* [Provided records]
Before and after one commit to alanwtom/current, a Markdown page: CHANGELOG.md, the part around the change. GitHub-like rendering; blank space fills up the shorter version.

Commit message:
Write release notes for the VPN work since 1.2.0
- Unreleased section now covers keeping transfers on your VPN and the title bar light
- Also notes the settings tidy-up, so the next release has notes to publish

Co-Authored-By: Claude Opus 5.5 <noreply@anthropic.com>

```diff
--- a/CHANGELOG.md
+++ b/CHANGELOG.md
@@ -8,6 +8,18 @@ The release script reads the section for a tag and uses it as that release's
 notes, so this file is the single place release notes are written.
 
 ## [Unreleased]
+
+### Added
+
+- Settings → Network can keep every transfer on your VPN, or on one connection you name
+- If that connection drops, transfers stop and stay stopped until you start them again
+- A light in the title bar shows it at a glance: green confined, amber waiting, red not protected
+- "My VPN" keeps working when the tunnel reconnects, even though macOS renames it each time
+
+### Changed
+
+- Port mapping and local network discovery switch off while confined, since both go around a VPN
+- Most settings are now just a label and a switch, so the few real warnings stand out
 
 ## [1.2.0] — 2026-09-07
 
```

--

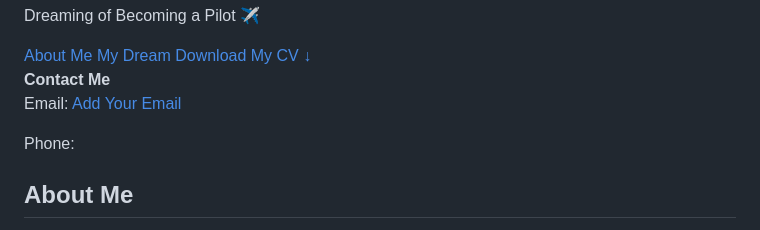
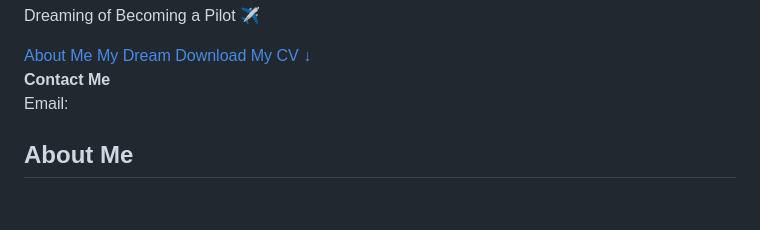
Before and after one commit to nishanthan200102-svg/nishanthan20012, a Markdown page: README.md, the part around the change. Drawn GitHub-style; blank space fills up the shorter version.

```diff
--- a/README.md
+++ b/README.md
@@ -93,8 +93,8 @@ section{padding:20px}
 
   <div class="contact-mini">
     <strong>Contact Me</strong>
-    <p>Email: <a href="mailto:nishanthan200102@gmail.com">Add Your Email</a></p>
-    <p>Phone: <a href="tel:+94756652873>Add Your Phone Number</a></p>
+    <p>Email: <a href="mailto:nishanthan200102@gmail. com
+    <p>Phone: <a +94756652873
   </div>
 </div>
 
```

* [Instructions for the task]
A line belongs in the answer if it contains the word "notes"; please copy each such line from the material.

* [Your solution]
Write release notes for the VPN work since 1.2.0
- Also notes the settings tidy-up, so the next release has notes to publish
 notes, so this file is the single place release notes are written.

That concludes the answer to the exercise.